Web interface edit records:

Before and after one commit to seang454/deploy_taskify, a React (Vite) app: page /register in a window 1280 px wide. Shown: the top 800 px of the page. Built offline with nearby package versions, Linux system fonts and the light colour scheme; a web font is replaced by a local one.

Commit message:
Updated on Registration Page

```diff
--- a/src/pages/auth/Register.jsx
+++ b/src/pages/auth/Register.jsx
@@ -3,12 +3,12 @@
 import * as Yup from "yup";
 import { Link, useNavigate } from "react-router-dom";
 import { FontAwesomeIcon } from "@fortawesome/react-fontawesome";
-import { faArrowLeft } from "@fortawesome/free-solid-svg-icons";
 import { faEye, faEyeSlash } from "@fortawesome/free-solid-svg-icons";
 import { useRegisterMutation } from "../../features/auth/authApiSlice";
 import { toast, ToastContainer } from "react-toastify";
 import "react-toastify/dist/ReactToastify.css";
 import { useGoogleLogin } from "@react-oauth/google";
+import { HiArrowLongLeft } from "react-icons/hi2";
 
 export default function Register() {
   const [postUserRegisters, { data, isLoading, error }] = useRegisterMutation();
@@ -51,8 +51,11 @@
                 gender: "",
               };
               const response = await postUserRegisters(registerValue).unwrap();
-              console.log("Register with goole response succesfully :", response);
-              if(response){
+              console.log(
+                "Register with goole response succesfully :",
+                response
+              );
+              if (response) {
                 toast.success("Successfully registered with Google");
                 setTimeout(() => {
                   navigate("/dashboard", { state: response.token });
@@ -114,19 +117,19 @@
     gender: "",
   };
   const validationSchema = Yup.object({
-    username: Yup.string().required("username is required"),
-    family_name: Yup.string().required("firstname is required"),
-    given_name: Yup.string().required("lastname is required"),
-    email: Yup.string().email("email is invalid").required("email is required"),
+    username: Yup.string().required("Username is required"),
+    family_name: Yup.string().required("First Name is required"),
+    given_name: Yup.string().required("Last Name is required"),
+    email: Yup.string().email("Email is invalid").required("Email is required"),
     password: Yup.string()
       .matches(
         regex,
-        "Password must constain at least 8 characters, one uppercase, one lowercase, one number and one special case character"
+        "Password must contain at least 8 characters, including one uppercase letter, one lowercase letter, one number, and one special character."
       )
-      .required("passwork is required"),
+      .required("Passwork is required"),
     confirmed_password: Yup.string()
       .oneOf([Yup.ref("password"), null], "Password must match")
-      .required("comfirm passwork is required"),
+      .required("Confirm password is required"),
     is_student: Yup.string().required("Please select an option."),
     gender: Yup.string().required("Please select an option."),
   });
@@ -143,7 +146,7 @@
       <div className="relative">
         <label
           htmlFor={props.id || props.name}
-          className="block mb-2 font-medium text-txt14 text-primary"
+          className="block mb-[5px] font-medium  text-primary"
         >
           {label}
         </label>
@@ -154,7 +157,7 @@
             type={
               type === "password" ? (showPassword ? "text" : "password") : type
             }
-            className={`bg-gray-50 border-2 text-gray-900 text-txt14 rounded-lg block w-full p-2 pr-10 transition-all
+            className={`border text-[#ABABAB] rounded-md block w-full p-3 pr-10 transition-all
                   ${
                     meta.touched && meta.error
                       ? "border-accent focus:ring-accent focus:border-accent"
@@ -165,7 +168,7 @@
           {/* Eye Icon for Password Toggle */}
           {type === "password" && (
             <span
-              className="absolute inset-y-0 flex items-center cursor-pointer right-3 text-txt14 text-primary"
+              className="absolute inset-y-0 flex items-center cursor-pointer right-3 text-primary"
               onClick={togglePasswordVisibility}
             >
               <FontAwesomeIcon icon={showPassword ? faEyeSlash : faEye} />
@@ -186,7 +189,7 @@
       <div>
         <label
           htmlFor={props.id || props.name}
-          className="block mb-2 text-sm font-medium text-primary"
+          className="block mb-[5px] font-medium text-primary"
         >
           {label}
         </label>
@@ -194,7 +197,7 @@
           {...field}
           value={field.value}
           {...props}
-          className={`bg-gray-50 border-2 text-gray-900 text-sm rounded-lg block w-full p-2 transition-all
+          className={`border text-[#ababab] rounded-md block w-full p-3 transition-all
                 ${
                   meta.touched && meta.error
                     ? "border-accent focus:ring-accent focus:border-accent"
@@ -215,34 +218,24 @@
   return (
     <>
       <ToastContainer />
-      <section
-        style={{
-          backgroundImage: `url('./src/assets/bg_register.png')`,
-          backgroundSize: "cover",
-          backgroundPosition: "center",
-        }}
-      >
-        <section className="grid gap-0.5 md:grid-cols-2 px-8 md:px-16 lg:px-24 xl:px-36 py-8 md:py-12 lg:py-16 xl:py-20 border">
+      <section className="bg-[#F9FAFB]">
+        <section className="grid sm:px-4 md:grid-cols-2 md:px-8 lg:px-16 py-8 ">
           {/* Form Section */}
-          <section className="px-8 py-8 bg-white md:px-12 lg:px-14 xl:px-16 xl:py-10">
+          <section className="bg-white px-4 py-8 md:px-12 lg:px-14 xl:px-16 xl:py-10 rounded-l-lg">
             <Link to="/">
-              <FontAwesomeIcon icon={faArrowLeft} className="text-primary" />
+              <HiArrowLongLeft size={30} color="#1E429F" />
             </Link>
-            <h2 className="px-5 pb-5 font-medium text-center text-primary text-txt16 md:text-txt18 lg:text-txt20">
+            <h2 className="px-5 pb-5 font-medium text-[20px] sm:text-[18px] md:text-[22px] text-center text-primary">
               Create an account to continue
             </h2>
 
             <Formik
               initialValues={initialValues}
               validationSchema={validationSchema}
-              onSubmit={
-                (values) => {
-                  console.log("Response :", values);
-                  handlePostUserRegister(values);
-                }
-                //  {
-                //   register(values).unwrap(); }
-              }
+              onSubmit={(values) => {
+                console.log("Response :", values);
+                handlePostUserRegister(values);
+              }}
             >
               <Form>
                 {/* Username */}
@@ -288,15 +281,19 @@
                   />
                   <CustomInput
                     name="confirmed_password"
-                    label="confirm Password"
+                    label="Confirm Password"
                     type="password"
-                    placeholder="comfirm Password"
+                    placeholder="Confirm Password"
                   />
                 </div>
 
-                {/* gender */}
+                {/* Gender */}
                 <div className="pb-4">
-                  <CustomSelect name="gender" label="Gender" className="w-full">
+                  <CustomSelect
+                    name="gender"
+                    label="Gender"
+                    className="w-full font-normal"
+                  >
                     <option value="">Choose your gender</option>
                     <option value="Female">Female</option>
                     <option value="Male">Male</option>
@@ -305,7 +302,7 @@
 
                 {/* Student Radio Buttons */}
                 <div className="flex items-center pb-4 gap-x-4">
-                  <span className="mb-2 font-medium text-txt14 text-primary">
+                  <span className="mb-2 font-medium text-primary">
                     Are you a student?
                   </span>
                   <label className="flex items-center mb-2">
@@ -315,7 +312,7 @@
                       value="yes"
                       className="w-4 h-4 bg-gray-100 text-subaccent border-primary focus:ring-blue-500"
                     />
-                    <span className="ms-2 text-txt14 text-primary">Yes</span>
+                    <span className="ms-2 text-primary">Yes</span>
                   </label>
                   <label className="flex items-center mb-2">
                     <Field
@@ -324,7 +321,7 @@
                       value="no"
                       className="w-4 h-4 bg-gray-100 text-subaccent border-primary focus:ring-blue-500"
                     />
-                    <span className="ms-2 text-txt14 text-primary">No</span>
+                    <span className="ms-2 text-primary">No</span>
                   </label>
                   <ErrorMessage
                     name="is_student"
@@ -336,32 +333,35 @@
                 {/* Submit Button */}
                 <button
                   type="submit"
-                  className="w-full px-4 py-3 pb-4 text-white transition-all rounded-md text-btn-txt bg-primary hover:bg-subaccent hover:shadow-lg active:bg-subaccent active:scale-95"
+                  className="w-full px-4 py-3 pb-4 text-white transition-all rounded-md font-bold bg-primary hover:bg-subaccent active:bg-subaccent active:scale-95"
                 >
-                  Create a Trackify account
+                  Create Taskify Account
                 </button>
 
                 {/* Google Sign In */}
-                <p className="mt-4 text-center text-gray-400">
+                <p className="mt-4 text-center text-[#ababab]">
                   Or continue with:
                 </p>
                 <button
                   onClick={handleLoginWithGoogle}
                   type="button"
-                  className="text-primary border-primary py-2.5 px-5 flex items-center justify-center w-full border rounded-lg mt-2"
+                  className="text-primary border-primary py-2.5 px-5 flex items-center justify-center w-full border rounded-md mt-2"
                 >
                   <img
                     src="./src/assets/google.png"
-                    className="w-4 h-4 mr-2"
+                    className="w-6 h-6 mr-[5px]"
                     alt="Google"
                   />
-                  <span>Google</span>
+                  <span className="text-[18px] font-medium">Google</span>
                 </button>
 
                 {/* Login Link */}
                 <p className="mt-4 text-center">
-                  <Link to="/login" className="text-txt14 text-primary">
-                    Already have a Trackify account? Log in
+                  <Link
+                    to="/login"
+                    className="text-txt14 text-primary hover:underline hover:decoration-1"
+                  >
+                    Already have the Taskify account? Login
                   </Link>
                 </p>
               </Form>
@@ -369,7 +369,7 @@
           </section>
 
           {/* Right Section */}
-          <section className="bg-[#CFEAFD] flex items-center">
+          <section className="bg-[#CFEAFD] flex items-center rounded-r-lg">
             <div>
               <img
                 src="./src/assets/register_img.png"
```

--

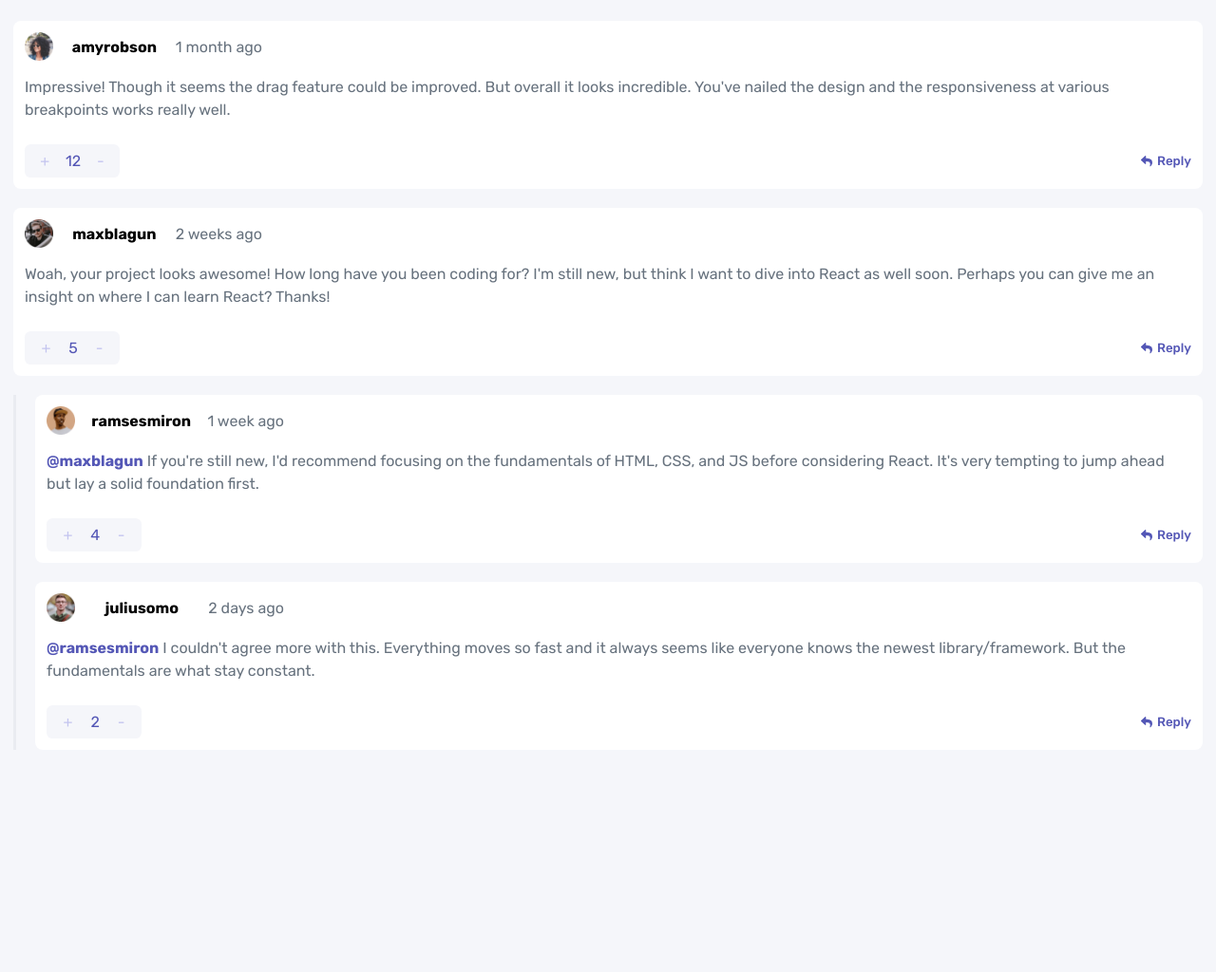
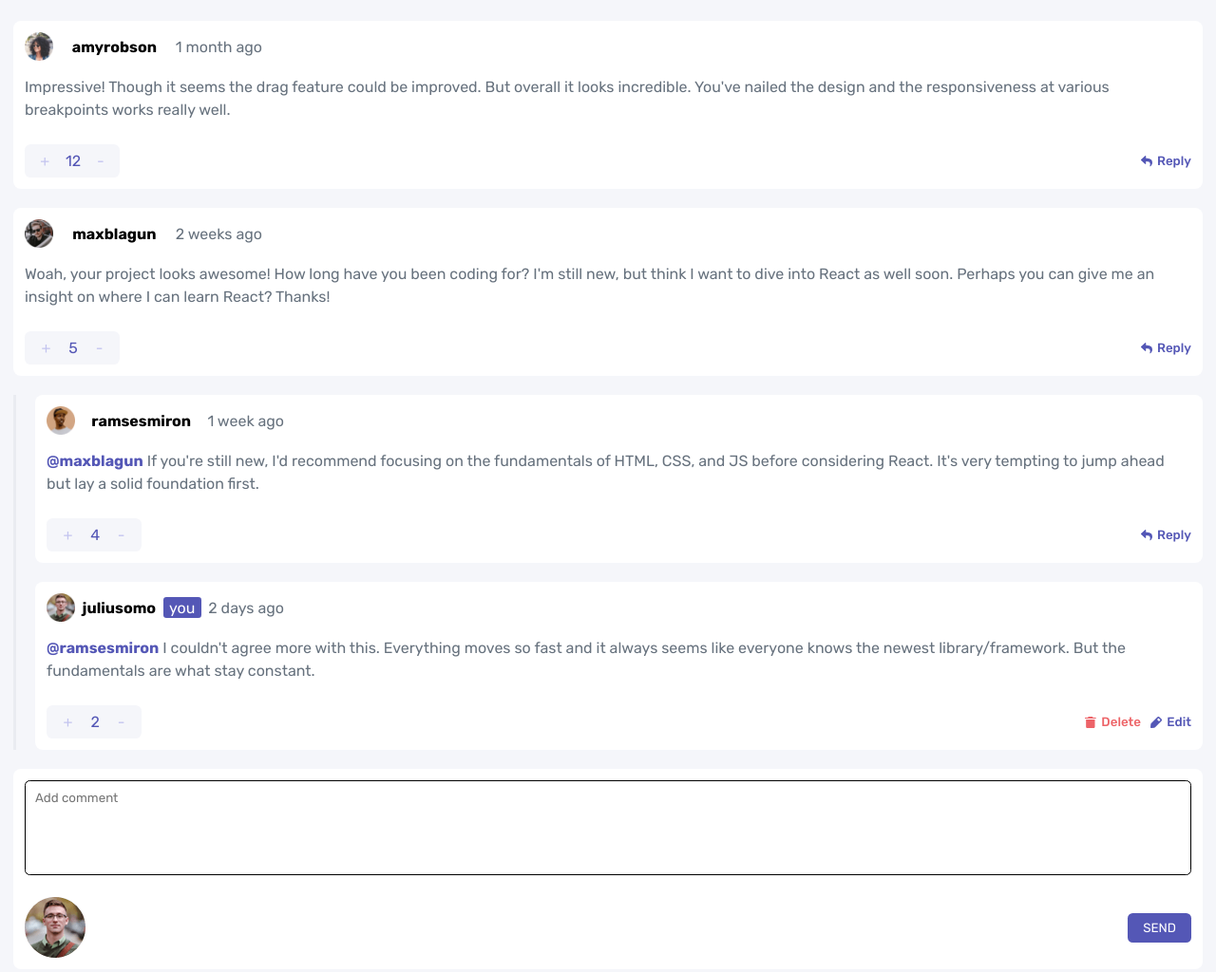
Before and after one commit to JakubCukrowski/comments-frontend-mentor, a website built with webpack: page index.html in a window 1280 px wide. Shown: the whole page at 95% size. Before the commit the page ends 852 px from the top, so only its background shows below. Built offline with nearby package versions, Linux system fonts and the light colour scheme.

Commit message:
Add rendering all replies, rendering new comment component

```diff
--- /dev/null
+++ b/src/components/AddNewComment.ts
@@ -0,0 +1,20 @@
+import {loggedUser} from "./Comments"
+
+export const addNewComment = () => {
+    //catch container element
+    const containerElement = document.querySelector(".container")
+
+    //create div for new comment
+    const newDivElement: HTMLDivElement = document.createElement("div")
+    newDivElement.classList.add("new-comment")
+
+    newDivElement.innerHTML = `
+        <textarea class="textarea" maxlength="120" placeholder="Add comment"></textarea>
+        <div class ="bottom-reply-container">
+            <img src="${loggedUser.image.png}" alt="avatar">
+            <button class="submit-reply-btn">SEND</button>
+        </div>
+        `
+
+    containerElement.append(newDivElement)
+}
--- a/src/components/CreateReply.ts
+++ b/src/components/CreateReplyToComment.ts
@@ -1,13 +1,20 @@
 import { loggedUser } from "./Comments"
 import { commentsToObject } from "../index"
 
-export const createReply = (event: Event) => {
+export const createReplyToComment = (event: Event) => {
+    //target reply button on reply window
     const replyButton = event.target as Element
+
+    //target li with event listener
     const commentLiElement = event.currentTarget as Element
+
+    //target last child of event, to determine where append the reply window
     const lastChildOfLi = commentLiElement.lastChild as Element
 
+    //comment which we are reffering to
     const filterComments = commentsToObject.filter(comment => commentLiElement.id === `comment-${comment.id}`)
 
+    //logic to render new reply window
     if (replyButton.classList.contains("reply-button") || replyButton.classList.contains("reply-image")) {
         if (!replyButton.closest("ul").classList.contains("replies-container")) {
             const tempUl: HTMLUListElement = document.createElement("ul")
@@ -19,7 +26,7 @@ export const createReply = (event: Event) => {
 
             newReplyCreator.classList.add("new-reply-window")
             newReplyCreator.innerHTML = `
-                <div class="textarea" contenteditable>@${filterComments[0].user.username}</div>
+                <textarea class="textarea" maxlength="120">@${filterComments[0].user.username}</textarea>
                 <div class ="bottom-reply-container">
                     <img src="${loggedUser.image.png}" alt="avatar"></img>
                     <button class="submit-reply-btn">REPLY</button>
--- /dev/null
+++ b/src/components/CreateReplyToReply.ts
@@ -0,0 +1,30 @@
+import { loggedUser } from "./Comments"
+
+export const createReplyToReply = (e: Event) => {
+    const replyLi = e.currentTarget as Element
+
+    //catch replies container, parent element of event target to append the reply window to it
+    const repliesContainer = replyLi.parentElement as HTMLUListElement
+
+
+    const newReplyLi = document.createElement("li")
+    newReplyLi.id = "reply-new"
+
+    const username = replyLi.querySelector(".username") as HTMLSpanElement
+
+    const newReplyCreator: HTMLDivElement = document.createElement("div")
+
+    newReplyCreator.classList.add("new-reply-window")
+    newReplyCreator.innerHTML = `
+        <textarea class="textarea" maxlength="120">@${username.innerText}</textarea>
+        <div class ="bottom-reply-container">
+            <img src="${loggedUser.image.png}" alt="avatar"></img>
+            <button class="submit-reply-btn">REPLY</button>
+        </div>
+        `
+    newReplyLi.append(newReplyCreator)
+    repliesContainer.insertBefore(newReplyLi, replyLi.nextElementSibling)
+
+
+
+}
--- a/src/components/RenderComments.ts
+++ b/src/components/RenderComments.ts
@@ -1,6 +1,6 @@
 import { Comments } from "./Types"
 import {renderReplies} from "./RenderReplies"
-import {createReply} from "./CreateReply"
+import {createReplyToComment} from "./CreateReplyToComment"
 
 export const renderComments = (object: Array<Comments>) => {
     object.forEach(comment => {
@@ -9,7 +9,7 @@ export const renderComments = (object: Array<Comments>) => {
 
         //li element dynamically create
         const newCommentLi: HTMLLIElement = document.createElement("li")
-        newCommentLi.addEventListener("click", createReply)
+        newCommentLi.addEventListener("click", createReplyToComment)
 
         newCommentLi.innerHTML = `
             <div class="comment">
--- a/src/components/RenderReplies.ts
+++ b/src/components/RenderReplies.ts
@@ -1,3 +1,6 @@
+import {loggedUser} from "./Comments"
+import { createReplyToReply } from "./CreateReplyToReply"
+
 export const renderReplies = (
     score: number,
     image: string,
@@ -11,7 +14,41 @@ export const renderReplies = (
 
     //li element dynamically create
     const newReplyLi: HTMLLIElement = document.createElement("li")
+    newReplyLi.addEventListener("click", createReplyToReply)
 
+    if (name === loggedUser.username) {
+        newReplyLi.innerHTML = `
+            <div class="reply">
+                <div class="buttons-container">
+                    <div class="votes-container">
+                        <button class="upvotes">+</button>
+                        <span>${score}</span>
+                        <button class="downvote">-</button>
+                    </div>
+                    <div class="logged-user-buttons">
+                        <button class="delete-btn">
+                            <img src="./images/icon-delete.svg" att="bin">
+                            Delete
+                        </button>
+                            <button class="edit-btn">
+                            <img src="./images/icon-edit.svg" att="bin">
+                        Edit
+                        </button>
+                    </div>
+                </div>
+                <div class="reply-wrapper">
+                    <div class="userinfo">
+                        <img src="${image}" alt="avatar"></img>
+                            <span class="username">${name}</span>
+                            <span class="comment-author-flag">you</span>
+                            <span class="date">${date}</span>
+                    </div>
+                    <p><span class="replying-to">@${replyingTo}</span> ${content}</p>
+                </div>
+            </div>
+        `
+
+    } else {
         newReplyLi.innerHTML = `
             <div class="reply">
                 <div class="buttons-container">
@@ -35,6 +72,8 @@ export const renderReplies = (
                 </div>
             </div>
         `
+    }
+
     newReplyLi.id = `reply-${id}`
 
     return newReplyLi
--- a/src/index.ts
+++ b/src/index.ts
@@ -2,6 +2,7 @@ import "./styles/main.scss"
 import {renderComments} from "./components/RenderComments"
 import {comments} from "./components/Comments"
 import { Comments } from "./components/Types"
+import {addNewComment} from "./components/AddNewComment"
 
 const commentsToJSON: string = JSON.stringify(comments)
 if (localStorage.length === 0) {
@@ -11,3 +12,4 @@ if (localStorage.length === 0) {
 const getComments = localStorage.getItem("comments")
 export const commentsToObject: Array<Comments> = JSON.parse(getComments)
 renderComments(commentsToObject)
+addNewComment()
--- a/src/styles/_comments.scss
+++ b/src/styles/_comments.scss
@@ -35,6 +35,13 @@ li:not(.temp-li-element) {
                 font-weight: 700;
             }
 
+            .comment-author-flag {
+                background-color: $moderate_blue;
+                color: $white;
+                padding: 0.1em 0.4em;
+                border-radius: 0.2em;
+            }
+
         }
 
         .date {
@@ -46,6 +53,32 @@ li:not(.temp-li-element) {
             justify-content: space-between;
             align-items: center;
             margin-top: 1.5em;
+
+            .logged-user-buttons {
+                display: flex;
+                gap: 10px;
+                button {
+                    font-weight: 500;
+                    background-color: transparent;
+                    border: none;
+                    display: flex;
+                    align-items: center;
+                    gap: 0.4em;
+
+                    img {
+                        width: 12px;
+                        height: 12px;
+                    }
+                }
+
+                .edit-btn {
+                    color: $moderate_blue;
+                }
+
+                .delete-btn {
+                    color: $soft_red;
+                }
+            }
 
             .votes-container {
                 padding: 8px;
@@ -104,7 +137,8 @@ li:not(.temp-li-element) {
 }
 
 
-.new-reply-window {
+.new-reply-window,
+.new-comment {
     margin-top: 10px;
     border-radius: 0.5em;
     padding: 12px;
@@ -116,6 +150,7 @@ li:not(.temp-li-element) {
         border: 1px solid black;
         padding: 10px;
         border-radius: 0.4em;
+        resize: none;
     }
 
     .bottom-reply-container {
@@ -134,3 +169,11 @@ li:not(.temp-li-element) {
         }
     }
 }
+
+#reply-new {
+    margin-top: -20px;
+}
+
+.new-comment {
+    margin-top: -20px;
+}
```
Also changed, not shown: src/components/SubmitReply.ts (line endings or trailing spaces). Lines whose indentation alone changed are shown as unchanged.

Directions for this task:
Only the lines of the data holding the string "newReplyLi" are wanted; copy each of them.

Solution to this exercise:
+    const newReplyLi = document.createElement("li")
+    newReplyLi.id = "reply-new"
+    newReplyLi.append(newReplyCreator)
+    repliesContainer.insertBefore(newReplyLi, replyLi.nextElementSibling)
     const newReplyLi: HTMLLIElement = document.createElement("li")
+    newReplyLi.addEventListener("click", createReplyToReply)
+        newReplyLi.innerHTML = `
         newReplyLi.innerHTML = `
     newReplyLi.id = `reply-${id}`
     return newReplyLi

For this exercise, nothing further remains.